A brief release history: Guitarist Bob Malloy, bassist Bob Dickie and guitarist Jacy Webster began with a 1991 EP titled The Demiurge, released on the Siltbreeze label. More singles followed with the addition of percussionists Jeff Werner and Sky Kishlo. Strapping Fieldhands’ first full-length album, Discus, was released on their own Omphalos label in 1993. Two 10-inch EPs followed in ’94: The Caul, on The Now Sound label, and In The Pineys on Siltbreeze. 1996 saw the release of the Wattle and Daub LP on the Shangri-La label. The last bone thrown to fans was a CD compilation of all their singles released on Siltbreeze, titled Gobs On The Midway.
And then there was silence. Nary a Fieldhand release on any horizon. The seasons passed, the band name was barely a mutter in the underground—just one more low man on the Google search engine totem pole.
Then, in the beginning of ’02, radio station extraordinaire WFMU (based in New Jersey) had the Strapping Fieldhands play a live acoustic set on its “Black Opps” program. The light got bigger and brighter when it was mentioned that their newest effort, The Third Kingdom, was to be released later in the year on Ompahlos.
Six years of gestation and it’s a healthy batch of analog basement recordings, depicting tales better suited to Foxfire books, to those of just yesterday. Influences? Perhaps Fairport Convention, Incredible String Band, Donovan, Bevis Frond, Jandek, the Manson Family, Skiffle music, minstrel shows, singing pirates, scarlet fever, etc. The list goes on and gets much weirder. The Fieldhands have always had a psychedelic edge, a nice balance of electric and acoustic instruments (new member Robert Bell plays an eight-stringed Greek bouzouki).
So the folk tag might be a bit controversial even among band members, but it’s all in their songwriting style—a timeless approach to a lengthy timeline.
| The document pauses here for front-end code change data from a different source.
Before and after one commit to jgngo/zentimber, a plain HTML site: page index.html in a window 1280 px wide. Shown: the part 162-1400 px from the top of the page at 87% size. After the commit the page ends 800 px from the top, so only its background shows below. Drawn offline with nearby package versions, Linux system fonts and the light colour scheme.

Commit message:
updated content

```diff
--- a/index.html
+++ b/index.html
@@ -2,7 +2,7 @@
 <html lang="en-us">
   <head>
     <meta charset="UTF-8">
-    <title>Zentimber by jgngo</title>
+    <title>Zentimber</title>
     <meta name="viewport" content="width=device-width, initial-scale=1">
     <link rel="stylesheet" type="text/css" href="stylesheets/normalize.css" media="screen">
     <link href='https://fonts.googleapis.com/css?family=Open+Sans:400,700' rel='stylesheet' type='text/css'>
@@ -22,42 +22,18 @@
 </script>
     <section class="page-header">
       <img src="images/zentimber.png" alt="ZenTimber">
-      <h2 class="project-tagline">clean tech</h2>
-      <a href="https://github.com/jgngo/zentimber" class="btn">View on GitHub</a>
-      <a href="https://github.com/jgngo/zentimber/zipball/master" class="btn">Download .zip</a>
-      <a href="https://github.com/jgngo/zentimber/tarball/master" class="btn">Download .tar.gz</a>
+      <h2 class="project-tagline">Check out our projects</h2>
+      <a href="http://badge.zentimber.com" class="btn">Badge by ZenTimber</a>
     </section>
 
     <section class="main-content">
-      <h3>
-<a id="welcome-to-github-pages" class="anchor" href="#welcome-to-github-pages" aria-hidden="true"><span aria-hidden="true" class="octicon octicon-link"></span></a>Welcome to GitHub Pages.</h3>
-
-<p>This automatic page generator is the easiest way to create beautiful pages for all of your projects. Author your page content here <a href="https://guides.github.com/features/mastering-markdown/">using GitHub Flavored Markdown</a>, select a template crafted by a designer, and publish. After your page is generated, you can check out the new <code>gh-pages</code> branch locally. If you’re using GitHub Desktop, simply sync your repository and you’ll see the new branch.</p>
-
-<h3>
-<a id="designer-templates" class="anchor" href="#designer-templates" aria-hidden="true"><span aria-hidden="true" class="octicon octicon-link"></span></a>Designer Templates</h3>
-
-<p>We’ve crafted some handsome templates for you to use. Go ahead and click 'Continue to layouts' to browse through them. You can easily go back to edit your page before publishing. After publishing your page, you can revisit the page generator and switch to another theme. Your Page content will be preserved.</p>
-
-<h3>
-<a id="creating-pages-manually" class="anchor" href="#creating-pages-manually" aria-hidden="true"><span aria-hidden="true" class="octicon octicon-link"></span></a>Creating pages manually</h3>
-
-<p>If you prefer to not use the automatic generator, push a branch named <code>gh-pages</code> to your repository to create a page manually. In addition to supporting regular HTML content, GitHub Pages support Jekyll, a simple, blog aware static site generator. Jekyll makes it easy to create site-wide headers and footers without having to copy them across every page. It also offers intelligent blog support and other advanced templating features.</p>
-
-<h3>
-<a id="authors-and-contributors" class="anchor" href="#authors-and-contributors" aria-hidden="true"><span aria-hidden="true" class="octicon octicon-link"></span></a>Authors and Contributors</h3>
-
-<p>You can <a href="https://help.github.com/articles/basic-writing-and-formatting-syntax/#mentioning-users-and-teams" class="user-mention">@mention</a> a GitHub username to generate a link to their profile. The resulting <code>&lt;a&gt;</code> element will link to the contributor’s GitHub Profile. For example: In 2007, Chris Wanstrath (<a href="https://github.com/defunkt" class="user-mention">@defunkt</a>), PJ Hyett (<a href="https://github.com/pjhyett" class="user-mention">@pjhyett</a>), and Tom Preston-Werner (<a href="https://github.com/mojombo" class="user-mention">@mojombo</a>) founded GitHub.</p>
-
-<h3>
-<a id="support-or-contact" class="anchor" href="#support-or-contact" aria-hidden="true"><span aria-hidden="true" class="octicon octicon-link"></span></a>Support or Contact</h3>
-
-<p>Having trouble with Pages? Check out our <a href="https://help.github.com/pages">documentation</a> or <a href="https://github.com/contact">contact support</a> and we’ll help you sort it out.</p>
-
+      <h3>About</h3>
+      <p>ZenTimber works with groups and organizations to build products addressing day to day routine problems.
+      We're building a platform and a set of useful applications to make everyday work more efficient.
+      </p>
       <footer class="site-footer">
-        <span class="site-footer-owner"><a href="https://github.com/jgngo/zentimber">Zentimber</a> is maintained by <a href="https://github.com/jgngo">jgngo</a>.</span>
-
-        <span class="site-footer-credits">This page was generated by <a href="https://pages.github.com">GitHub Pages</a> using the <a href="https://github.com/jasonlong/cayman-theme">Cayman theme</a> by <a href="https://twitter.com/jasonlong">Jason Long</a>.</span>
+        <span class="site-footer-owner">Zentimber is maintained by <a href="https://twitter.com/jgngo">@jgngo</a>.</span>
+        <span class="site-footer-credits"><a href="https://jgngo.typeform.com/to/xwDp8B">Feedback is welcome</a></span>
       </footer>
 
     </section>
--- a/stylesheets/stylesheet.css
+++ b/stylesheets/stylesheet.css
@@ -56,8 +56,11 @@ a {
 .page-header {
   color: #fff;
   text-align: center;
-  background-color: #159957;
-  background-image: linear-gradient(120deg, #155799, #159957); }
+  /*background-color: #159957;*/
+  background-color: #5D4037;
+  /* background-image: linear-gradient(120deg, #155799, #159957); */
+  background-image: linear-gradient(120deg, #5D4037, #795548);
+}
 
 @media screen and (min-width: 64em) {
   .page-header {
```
The Third Kingdom is a backcountry storybook, creepy adventures and enduring portraits for settlers who practice Zen. The music is a full-on dive into the medicine bag of goodies: the drunken swagger of the opening tune “Heave Ho,” the affectionate “Eager Girl,” the growling folkloric warnings of “Lucid Lagoon.” “Copper Rings” is a total psych-twirl. The last tune, “Folk is Tough,” could have been an outtake from the musical Hair. The Fieldhand delivery is loose and bent, sounding closer to a kid’s camp music experiment than to some painfully professional and practically precise unit of yo-yos attempting to wring a tear out of your eye.
The mess is beautiful, all clanging things, thumping strange percussion (I swear I hear a tabla in the mix), wandering violas and violins, wah-wah guitars. Traditional music from some nonexistent country. That’s what I admire about the Strapping Fieldhands, they’ve tapped into something so transcendental that it’s like fellowship. Their music continues to be perfect and they personally once again reign as Thee Band of Bands throughout all of our territories. The Third Kingdom is the best damned thing to come through these speakers this year and most likely for the next few. A masterpiece.